on't recover from our Mondays [which are basically 13 hours of leading meetings] until Saturday morning.

The thing is, we're not working crazy hours (except the aforementioned Mondays), or filling our lives with too many activities, or spending our days in
hard manual labor. But by the end of the week, my heart and my mind is just thread bare.

It's an interesting thing being a spiritual leader-- even if it is just a small college ministry. I feel my successes and failures at work so very deeply. They don't come in the form of stocks or shares, but in people's lives, relationships, and souls. Of course, seeing the natural ebb & flow of our humanity (along with the rash choices that college students tend to make!) should not send me into a tailspin of failure, but I admit that my emotions mirror my studen
ts' dramatic up's and down's.

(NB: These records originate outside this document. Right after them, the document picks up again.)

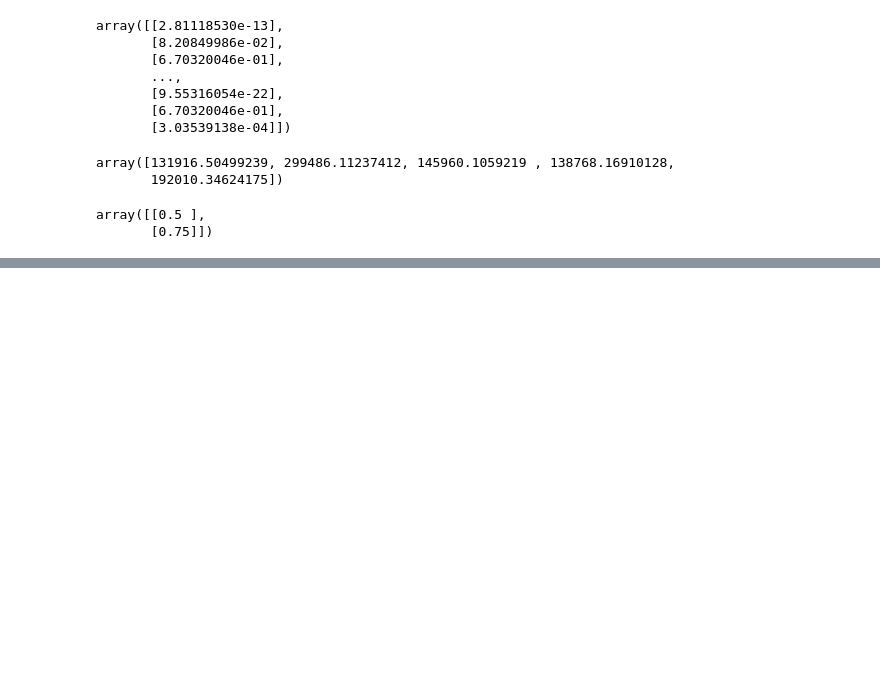
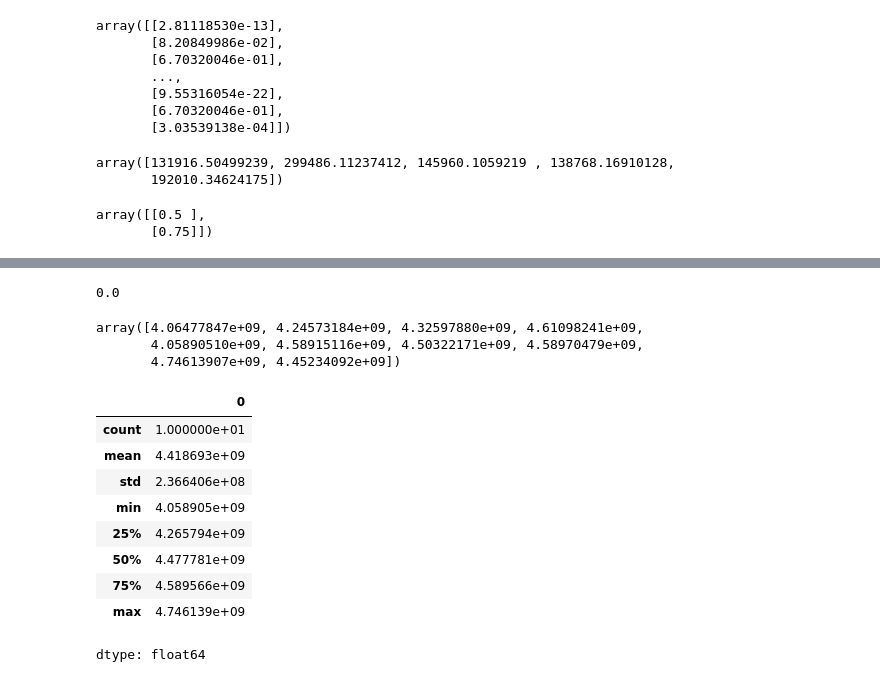
Before and after one commit to afif-af/hanson_ml_scikitlearn_tensorflow, a Jupyter notebook: Chapter02handson_ml.ipynb, the cells around one changed output, grey strips where cells are left out. Drawn from its saved outputs; the diff is of its cells as text; code cells hidden in the pictures; blank space fills up the shorter version.

```diff
--- a/Chapter02handson_ml.ipynb
+++ b/Chapter02handson_ml.ipynb
@@ -530,0 +666,3 @@ class StandardScalerClone(BaseEstimator,TransformerMixin):
+# %%
+housing_prepared=preprocessing.fit_transform(housing)
+housing_prepared.shape
@@ -530,0 +687,5 @@ class StandardScalerClone(BaseEstimator,TransformerMixin):
+# %%
+from sklearn.linear_model import LinearRegression
+
+lin_reg = make_pipeline(preprocessing, LinearRegression())
+lin_reg.fit(housing,housing_labels)
@@ -530,0 +729,4 @@ class StandardScalerClone(BaseEstimator,TransformerMixin):
+# %%
+from sklearn.tree import DecisionTreeRegressor
+tree_reg=make_pipeline(preprocessing,DecisionTreeRegressor(random_state=42))
+tree_reg.fit(housing,housing_labels)
@@ -530,0 +757,27 @@ class StandardScalerClone(BaseEstimator,TransformerMixin):
+# %%
+tree_rmse
+# %% [output]
+0.0
+# %%
+from sklearn.model_selection import cross_val_score
+tree_rmses=-cross_val_score(tree_reg, housing, housing_labels,
+                            scoring="neg_mean_squared_error", cv=10)
+# %%
+tree_rmses
+# %% [output]
+array([4.06477847e+09, 4.24573184e+09, 4.32597880e+09, 4.61098241e+09,
+       4.05890510e+09, 4.58915116e+09, 4.50322171e+09, 4.58970479e+09,
+       4.74613907e+09, 4.45234092e+09])
+# %%
+pd.Series(tree_rmses).describe()
+# %% [output]
+|  | 0 |
+| count | 1.000000e+01 |
+| mean | 4.418693e+09 |
+| std | 2.366406e+08 |
+| min | 4.058905e+09 |
+| 25% | 4.265794e+09 |
+| 50% | 4.477781e+09 |
+| 75% | 4.589566e+09 |
+| max | 4.746139e+09 |
+dtype: float64
```
Also changed, not shown: parts of 20 cells of this notebook.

I recognized the feeling of trying to drive a car from the passenger seat through the force of my will & emotions, like I was trying to slow everyone down by mashing my feet into the ground. It was exhausting. I recognized that I had no room for other relationships in my life, for creativity, or writing, or even engaging deeply "after hours". Believe it or not, but I actually went a few weeks without cooking much of anything (this is surely a sign that something is very wrong in my life).

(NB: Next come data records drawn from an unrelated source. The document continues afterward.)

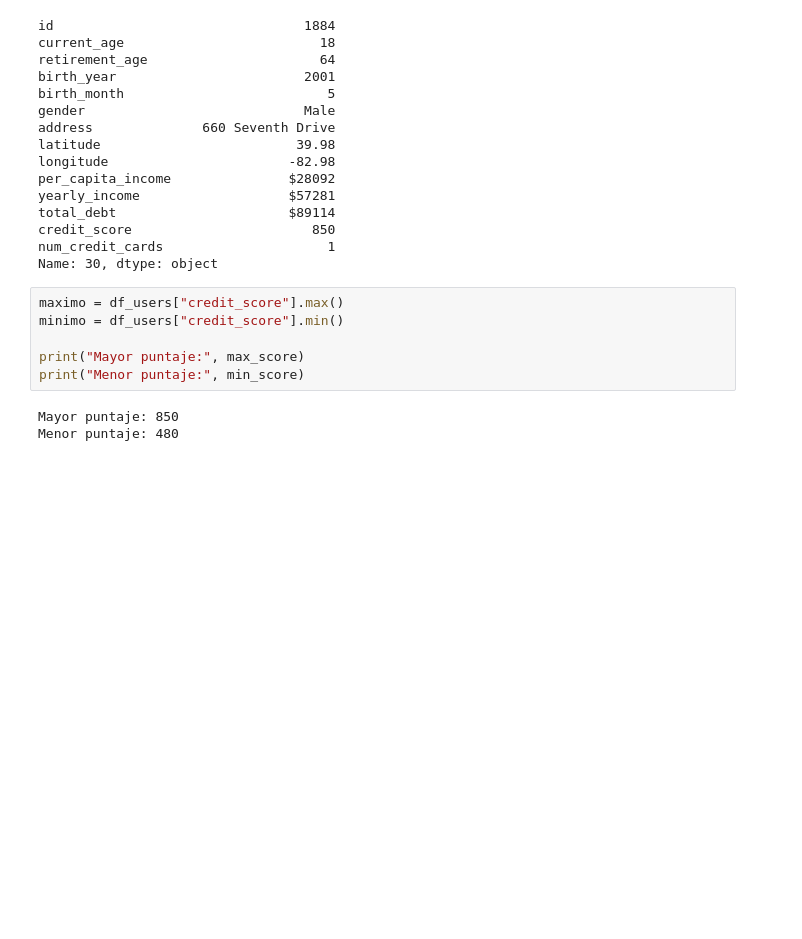
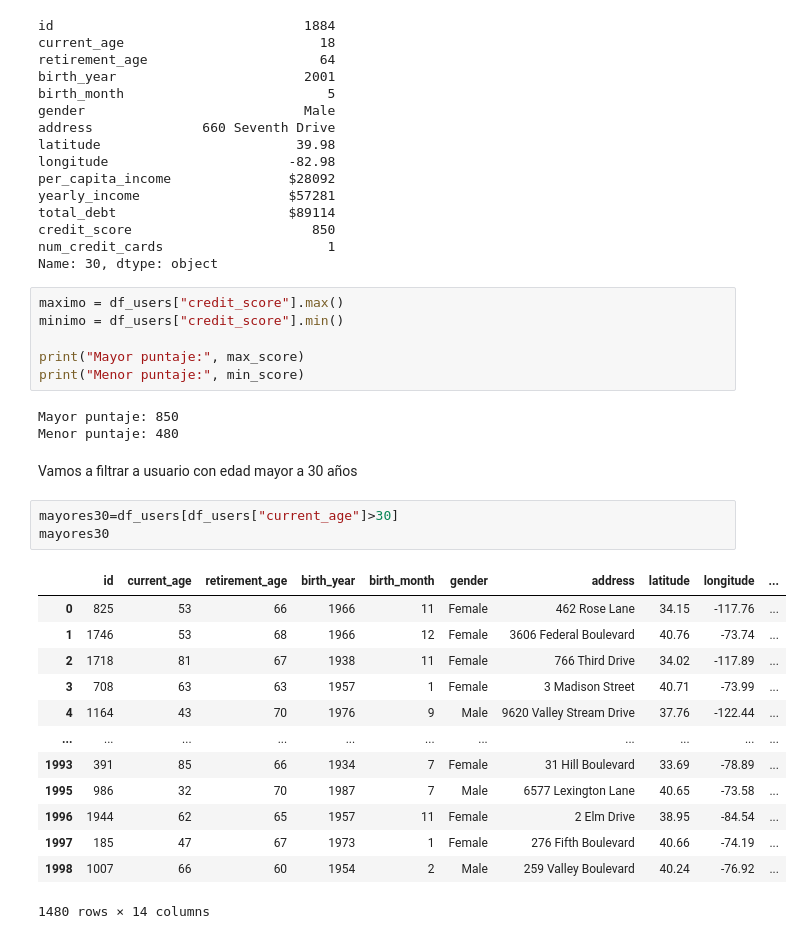
Before and after one commit to robertomalave/Practica_G11, a Jupyter notebook: desarrolloG11.ipynb, the cells around one changed output. Drawn from its saved outputs; the diff is of its cells as text; blank space fills up the shorter version.

```diff
--- a/desarrolloG11.ipynb
+++ b/desarrolloG11.ipynb
@@ -267,3 +317,22 @@ print("Menor puntaje:", min_score)
 # %% [output]
 Mayor puntaje: 850
 Menor puntaje: 480
+# %% [markdown]
+Vamos a filtrar a usuario con edad mayor a 30 años
+# %%
+mayores30=df_users[df_users["current_age"]>30]
+mayores30
+# %% [output]
+|  | id | current_age | retirement_age | birth_year | birth_month | gender | address | latitude | longitude | ... |
+| 0 | 825 | 53 | 66 | 1966 | 11 | Female | 462 Rose Lane | 34.15 | -117.76 | ... |
+| 1 | 1746 | 53 | 68 | 1966 | 12 | Female | 3606 Federal Boulevard | 40.76 | -73.74 | ... |
+| 2 | 1718 | 81 | 67 | 1938 | 11 | Female | 766 Third Drive | 34.02 | -117.89 | ... |
+| 3 | 708 | 63 | 63 | 1957 | 1 | Female | 3 Madison Street | 40.71 | -73.99 | ... |
+| 4 | 1164 | 43 | 70 | 1976 | 9 | Male | 9620 Valley Stream Drive | 37.76 | -122.44 | ... |
+| ... | ... | ... | ... | ... | ... | ... | ... | ... | ... | ... |
+| 1993 | 391 | 85 | 66 | 1934 | 7 | Female | 31 Hill Boulevard | 33.69 | -78.89 | ... |
+| 1995 | 986 | 32 | 70 | 1987 | 7 | Male | 6577 Lexington Lane | 40.65 | -73.58 | ... |
+| 1996 | 1944 | 62 | 65 | 1957 | 11 | Female | 2 Elm Drive | 38.95 | -84.54 | ... |
+| 1997 | 185 | 47 | 67 | 1973 | 1 | Female | 276 Fifth Boulevard | 40.66 | -74.19 | ... |
+| 1998 | 1007 | 66 | 60 | 1954 | 2 | Male | 259 Valley Boulevard | 40.24 | -76.92 | ... |
+1480 rows × 14 columns
```
Also changed, not shown: parts of 7 cells of this notebook.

Just as you unclench your fist when you look down and realize the tension you were holding
through a scary movie, I began to look around and see (and feel) the weight I was carrying to "save" our students. As I did that, I slowly relaxed and started noticing a desire to cook again (a great first step-- except that Chris is still in a cast, so I always had to clean up my messes in the kitchen). Then, I found in me a hunger to engage in relationships again, and other creative ideas started to flow. It was like I was carrying the eternal destiny of our students' souls around with me, and didn't have the energy to simply be who I was supposed to be.

Of course, the question I keep asking myself is: How do I continue to care deeply about the people I work with, without wearing myself out? How do I walk with others through life's up's and down's without constantly living on a Roller Coaster? How do I live life woven together with our students, without becoming entangled in it all?

It is a constant balancing act of centering myself, taking deep breaths and a step back, and focusing on Something bigger than myself. He brought me here... He'll get me where I need to be.

And then, of course, there's making sure that I am being intentional with those things that give me life. Next up: embroidering a sweatshirt, making crepes, and forcing myself to keep writing.
Wish me luck...